You should use “just saying” when passing information to colleagues or friends. It shows you want them to know something, although it might not be the most relevant piece of information at the moment you tell them.
Unfortunately, “just saying” doesn’t work well in formal emails. You should certainly avoid using it in business contexts. Stick with “I am writing to inform you” or a different professional alternative if you want to sound formal.
Here are a few examples showing you how to use it:
Look, I’m just saying you need to be on high alert! After all, you never know what they might throw at you next.
Just saying, but I think you would benefit from this information. It’s good for you to broaden your horizons.
Is It Correct to Say “I Am Writing to Inform You”?
“I am writing to inform you” is correct and appropriate. You can use it in formal emails to inform someone of something that might apply to them.
However, it’s fairly redundant. After all, it’s already apparent that you are writing something when someone begins reading it. That’s why many people avoid using it in professional contexts.
You could also use some of the following variations to mix things up:
- I am writing to inform you that unfortunately
- I am writing to inform you of my resignation
- We are writing to inform you regarding
- I am writing this letter to inform you that

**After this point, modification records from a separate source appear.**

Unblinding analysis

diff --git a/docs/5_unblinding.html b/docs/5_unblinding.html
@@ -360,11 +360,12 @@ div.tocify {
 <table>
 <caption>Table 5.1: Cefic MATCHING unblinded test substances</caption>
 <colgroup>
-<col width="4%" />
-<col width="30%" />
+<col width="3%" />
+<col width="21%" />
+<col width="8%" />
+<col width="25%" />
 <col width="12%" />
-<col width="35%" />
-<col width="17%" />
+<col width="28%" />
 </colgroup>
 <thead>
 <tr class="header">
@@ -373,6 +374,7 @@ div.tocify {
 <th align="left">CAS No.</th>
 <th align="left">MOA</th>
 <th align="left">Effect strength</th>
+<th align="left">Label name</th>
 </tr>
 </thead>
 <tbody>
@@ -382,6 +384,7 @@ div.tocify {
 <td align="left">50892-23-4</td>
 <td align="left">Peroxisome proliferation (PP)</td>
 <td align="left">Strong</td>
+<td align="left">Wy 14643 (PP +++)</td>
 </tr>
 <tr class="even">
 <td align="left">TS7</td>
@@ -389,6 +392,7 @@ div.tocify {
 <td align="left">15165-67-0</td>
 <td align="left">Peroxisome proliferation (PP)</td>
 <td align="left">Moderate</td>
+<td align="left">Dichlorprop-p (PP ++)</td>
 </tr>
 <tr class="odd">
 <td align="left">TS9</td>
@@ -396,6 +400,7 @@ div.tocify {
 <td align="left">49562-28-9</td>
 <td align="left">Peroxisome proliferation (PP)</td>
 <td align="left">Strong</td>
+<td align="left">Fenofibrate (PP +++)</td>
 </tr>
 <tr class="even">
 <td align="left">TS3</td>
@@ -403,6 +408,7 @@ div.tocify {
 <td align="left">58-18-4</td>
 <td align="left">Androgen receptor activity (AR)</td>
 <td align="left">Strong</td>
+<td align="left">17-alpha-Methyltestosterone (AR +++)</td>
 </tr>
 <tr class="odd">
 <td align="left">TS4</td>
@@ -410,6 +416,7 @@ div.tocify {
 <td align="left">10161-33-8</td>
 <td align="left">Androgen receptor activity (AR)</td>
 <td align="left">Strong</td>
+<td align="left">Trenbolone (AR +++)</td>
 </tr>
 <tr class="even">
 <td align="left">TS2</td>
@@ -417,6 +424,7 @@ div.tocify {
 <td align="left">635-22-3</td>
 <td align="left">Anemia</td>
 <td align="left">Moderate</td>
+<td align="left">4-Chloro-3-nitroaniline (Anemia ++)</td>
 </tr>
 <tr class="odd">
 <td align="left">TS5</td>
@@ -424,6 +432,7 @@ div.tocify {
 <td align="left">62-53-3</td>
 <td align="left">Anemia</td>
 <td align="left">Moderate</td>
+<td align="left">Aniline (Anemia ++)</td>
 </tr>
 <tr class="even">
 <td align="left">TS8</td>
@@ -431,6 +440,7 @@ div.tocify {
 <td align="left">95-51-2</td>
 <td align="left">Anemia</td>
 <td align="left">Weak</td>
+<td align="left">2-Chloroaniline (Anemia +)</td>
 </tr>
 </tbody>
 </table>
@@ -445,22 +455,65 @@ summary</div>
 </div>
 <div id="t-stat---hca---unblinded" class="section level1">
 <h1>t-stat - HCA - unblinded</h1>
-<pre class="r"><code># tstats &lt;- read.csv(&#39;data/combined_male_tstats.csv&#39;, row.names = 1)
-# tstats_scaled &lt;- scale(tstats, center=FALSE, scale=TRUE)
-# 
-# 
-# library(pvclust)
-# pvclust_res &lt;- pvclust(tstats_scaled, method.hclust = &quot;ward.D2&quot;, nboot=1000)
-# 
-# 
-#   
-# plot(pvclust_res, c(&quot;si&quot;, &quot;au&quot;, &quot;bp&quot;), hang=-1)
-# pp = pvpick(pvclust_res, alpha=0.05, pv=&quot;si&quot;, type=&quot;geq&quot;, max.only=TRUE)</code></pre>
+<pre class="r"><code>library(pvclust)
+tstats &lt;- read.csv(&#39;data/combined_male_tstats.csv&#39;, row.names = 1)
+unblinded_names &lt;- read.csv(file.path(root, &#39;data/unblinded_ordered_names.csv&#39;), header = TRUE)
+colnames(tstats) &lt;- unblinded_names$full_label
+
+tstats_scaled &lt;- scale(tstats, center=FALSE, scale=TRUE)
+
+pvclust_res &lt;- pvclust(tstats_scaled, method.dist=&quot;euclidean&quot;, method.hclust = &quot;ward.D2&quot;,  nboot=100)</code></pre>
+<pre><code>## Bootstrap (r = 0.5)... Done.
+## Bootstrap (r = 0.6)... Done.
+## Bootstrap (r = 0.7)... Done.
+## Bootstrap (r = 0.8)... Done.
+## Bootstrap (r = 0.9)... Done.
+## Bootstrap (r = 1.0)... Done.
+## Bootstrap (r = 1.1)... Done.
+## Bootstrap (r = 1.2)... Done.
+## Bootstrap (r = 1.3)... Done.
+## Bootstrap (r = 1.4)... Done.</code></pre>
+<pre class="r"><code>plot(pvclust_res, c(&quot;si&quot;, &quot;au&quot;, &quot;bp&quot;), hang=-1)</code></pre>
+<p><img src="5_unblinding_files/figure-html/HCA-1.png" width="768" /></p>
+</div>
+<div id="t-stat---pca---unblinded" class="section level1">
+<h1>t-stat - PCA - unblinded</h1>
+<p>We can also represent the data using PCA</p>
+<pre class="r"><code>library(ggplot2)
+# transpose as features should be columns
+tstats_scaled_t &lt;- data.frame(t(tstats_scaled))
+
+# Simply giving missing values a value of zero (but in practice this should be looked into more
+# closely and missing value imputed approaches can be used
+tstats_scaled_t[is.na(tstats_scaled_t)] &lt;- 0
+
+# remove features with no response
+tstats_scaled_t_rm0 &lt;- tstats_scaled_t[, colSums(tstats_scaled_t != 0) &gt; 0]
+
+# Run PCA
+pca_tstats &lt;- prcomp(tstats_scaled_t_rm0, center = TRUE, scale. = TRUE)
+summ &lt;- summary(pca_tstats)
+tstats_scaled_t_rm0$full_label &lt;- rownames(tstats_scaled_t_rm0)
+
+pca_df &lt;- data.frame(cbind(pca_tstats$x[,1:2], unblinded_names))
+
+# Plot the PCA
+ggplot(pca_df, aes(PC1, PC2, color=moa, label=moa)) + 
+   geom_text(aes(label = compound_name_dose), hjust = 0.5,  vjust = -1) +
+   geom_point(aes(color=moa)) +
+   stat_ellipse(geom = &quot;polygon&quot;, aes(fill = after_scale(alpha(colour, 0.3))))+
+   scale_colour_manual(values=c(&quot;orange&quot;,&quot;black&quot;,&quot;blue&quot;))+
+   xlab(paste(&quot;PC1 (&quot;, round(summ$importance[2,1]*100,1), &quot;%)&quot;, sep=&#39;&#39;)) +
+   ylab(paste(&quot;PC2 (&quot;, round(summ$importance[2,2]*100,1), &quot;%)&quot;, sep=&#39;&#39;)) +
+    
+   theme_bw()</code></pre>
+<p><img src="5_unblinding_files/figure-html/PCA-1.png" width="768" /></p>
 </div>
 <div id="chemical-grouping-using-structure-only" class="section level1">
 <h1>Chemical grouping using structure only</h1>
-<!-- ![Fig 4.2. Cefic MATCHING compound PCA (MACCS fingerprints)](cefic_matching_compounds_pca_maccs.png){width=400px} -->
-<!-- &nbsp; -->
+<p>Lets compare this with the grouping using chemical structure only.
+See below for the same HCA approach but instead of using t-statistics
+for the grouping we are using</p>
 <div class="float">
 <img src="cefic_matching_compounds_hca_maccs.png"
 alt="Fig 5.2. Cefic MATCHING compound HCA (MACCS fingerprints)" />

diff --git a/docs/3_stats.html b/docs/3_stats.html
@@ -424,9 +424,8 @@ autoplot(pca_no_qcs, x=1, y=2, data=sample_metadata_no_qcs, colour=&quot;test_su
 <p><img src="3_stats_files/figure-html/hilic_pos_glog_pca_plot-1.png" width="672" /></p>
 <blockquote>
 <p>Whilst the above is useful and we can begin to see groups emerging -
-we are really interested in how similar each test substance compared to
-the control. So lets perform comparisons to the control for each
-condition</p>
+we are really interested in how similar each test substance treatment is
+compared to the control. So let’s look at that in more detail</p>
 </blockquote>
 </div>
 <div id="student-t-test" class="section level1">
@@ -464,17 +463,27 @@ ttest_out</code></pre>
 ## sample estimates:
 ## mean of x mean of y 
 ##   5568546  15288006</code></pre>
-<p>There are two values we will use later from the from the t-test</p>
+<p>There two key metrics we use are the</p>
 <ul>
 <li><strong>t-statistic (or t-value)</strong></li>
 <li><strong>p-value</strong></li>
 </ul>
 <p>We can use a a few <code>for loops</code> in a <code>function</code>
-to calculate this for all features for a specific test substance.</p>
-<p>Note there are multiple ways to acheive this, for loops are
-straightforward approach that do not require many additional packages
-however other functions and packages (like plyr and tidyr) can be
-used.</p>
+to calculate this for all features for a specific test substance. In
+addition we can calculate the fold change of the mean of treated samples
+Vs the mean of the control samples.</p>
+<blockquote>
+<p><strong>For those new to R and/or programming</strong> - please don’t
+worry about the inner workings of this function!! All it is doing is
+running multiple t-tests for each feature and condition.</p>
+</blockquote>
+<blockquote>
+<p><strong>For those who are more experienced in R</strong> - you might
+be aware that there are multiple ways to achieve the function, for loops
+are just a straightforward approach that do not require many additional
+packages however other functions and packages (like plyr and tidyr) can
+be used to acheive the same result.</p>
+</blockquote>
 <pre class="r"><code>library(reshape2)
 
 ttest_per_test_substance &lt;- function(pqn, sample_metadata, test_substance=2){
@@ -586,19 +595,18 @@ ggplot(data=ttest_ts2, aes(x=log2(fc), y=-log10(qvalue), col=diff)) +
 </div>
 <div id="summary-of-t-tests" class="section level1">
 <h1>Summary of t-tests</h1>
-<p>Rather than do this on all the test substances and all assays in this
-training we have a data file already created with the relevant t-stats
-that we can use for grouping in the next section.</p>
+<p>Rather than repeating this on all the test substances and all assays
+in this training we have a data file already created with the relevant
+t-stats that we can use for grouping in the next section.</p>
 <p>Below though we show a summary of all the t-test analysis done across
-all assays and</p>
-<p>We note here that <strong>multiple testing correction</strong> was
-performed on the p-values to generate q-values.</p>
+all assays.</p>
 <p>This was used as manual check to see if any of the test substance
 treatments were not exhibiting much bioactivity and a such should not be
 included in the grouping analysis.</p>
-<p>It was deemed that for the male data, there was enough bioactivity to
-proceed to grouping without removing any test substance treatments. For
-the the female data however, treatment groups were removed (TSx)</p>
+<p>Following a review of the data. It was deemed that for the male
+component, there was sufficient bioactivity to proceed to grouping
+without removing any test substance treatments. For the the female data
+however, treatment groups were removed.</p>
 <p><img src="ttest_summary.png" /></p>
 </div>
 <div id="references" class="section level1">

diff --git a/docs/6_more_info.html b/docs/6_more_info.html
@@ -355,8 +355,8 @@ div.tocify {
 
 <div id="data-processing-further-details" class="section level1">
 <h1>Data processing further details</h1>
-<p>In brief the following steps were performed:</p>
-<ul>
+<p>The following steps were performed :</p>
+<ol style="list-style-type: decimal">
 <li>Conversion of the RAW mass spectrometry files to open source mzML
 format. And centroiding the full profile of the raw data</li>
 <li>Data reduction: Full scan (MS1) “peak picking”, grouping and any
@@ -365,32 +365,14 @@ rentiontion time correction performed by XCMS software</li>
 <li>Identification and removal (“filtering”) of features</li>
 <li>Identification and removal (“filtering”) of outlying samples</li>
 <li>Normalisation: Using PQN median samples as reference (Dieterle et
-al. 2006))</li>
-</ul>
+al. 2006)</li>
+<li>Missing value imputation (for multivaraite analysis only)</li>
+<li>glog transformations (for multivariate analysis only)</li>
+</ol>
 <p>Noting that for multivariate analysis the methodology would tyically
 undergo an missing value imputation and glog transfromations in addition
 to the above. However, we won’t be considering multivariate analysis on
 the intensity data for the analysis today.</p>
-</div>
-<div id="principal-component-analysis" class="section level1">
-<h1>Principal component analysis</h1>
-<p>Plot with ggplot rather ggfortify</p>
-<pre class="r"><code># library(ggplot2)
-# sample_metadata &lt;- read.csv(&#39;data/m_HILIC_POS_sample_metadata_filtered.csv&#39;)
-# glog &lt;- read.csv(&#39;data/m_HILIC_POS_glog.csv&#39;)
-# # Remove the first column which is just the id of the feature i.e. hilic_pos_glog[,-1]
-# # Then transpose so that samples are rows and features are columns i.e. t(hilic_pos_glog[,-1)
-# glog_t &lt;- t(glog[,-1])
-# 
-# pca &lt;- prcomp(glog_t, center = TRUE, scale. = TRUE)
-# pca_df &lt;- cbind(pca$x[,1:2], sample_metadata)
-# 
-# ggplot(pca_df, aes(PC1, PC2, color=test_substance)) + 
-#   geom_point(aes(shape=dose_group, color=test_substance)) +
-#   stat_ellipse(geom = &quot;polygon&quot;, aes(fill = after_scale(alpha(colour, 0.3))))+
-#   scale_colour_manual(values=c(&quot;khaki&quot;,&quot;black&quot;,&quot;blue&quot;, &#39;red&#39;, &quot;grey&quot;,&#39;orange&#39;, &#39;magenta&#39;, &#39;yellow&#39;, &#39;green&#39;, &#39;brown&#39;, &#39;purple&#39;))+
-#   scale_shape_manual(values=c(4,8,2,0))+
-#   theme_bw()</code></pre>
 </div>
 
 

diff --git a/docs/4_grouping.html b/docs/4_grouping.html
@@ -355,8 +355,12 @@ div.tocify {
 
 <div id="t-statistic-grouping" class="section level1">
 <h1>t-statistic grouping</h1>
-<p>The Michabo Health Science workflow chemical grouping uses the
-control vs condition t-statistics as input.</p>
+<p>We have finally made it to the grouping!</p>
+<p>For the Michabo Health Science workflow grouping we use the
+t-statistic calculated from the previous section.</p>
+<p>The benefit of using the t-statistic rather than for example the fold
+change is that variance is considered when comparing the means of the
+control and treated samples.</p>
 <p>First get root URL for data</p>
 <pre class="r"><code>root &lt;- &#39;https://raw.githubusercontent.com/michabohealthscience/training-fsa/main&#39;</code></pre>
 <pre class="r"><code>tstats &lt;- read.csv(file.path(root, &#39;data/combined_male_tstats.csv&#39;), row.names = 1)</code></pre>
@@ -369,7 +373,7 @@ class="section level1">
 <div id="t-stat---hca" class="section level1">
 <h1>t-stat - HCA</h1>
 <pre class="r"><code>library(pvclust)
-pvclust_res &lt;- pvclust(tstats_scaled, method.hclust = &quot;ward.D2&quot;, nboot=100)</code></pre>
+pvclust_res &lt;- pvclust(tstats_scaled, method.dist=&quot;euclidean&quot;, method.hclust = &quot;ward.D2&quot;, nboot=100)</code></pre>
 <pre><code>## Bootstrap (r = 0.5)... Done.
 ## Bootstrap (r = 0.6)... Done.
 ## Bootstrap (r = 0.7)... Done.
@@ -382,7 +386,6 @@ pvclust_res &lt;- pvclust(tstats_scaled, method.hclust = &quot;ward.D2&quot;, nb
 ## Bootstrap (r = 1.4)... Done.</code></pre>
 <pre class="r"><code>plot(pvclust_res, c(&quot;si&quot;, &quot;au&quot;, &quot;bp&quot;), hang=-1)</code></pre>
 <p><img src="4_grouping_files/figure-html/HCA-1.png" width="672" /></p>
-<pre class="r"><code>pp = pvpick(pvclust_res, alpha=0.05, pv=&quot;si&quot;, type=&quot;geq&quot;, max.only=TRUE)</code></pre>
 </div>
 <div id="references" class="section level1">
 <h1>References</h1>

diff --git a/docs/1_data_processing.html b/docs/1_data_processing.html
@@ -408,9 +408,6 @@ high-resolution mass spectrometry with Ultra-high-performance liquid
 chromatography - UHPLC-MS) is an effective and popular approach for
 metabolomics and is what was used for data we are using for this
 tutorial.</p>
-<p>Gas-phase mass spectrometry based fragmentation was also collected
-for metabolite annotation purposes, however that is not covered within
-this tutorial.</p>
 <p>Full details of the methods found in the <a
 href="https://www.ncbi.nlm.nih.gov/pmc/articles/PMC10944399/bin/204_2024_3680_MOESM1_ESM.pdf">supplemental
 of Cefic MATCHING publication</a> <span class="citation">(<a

You can always come back to this page to help remind you of the variations or synonyms. That way, you’ll have something ready to go the next time you need to know how to inform someone in writing.